The day before yesterday I was at the theatre; they played Hauptmann’s The Weavers. Although I had read the whole play beforehand in order to be able to follow it, I could not catch all the phrases. Still, I am not discouraged and only regret that I have too little time to study the language thoroughly.
Regards to all,
Yours, V. U.
So it seems like Lenin’s first visit to Berlin centered around struggling with the German language and reading up in the library. Exciting times indeed.
The Alte Bibliothek survived right up until the end of 1944 -1945, when it was almost completely destroyed by aerial bombing. After the war ended, only segments of the facade had survived. The library lay in ruins until it was “restored” by the East German government in 1968. Interestingly enough, the facade was rebuilt in its original splendor (only removing a few symbols of the Prussian monarchy) – but the inside was built according to the “taste” of the late 60s.

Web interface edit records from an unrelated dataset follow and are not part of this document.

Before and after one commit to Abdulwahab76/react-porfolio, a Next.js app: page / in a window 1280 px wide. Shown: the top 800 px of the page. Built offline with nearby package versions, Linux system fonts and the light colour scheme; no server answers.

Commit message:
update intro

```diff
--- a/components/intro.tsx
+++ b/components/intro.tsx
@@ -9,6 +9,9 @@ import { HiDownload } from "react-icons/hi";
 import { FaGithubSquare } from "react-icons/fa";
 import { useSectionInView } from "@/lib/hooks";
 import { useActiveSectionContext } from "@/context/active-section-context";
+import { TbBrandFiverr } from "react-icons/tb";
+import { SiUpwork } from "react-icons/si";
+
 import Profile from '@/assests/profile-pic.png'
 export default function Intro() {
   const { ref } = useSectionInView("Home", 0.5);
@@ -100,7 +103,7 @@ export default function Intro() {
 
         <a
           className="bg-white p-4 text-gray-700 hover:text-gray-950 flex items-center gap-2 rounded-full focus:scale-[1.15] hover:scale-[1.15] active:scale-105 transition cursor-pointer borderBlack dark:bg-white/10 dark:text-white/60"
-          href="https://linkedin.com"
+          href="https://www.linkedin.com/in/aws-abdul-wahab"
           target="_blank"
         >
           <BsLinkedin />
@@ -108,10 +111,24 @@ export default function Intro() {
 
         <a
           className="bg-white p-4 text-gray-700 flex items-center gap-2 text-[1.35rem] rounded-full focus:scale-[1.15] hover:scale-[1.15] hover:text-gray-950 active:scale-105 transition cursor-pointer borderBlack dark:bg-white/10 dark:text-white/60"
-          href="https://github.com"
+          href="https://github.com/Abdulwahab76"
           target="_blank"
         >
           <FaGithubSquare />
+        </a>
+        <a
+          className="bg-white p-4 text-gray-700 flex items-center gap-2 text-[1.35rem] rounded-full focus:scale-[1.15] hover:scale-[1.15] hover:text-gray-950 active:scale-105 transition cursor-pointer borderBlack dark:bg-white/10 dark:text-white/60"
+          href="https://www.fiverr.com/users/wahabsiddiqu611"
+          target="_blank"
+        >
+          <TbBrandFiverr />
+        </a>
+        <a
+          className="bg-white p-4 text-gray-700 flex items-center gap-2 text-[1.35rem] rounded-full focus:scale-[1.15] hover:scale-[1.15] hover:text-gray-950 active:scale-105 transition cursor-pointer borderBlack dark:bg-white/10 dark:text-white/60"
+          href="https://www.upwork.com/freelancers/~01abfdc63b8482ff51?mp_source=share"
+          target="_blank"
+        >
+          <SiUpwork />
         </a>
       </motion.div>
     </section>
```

The building was handed over to the Humboldt University in 1969, which then housed the section for Marxism-Communism. The East German government wanted to leave a lasting memory in honor of Lenin’s studies, so they hired the artist Frank Glaser to create a glass mosaic window in the newly renamed “Leninsaal”.
A glass mosaic for the Leninsaal
The window depicts Lenin pouring over his books, talking to workers, intellectuals and soldiers, marching with workers while holding the red flag of socialism, and it depicts him in a larger than life fashion pointing the way forward. As always Marx and Engels decorate the background. A plaque was also placed at the entrance of the hall commemorating the fact that Lenin worked and studied here in 1895.
Lenin statues, portraits and plaques were a primary target after the fall of the wall. It seems like the East Germans didn’t quite build up the same devotion to the soviet revolutionary leader as their russian brothers. Someone removed the plaque in front of the hall quietly and quickly in 1990 – its whereabouts remain unknown to this day.
The window though survived the people’s purge of socialist symbols. Lenin now keeps watch over the students and occasional visitors, waiting for the next revolution. Funnily enough, the Alte Bibliotheke now houses the Law Faculty of the Humboldt University, educating young lawyers just like it did in 1895.
During the day, it is impossible to spot Lenin in the glass window from the outside – the (light) contrast is too strong. Hence why most people who wander past the Bebelplatz dont spot the revolutionary leader. But as soon as the sun sets, Lenin is illuminated by the lighting from the inside.
If you wait just a little bit longer, the illumination of the Alte Bibliothek is turned off (during the winter months it seems like this is around 6PM) while the lights inside are still turned on. Then you get the best view of Lenin in Berlin. For those a bit more curious: You can also enter the Alte Bibliothek in Berlin and peek inside the former Leninsaal and get a good glimpse of the window from the inside.
If you have found a hankering for Lenin, you should head up further north to the city of Schwerin, which is host to the last public Lenin statue in Germany.
Berlin’s Secret Lenin Address
Juristische Fakultät der Humboldt-Universität zu Berlin
Pingback:The last depictions of Karl Marx in Berlin
Pingback:Germanys last Lenin
Pingback:The Lenin Bust of Fürstenberg | Urban Exploring Brandenburg